(Beginning of Dataset records)

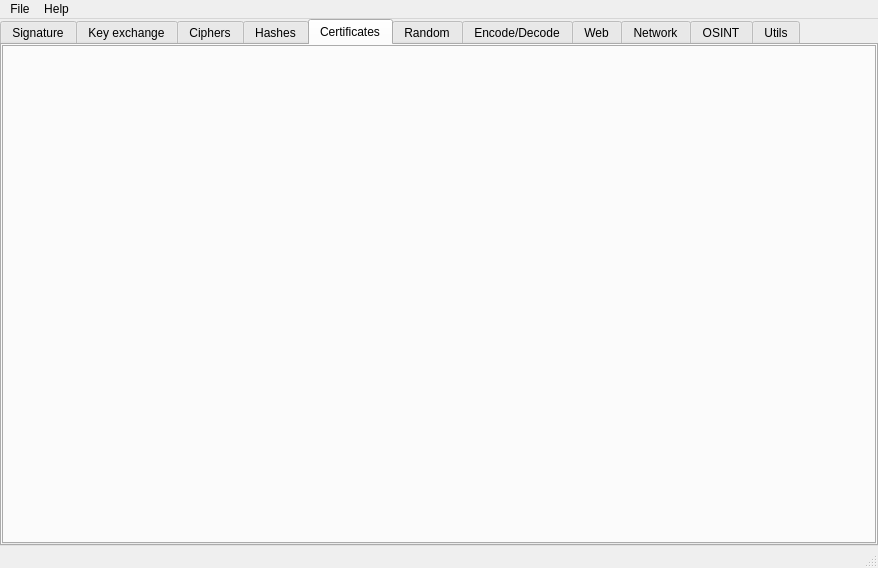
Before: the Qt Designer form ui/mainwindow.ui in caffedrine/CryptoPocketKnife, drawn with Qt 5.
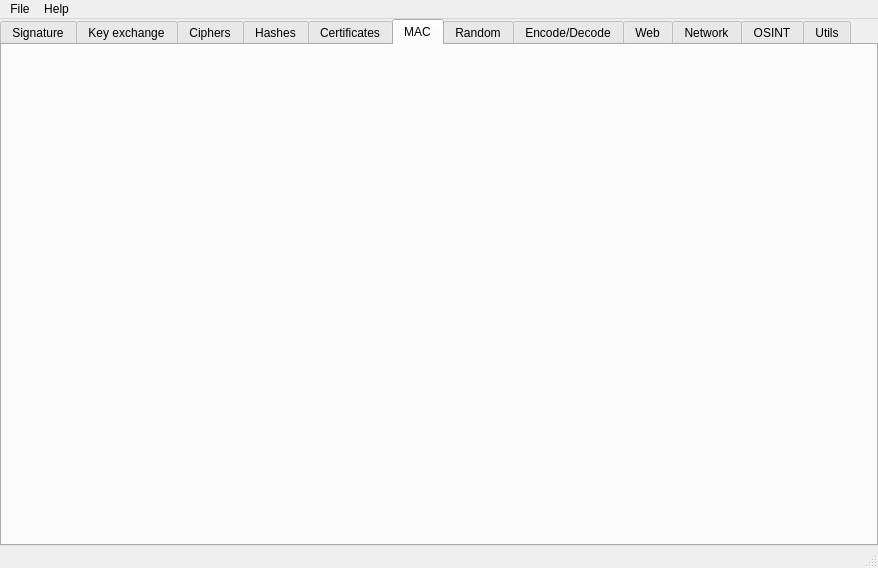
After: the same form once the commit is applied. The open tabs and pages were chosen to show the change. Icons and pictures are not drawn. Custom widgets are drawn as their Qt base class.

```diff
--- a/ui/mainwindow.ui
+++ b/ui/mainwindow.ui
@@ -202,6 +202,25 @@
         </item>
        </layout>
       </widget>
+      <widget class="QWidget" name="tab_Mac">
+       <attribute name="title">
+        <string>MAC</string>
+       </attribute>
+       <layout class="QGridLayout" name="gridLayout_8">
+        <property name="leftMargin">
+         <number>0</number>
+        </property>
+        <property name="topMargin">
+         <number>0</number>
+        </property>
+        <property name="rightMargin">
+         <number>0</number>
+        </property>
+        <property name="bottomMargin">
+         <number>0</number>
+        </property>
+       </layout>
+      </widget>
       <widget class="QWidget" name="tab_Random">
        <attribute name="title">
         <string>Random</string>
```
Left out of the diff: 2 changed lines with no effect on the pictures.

(End of Dataset records)

*Your instructions*
Search the entries above for "QWidget". Return every line that has it.

*Completed exercise*
+      <widget class="QWidget" name="tab_Mac">
       <widget class="QWidget" name="tab_Random">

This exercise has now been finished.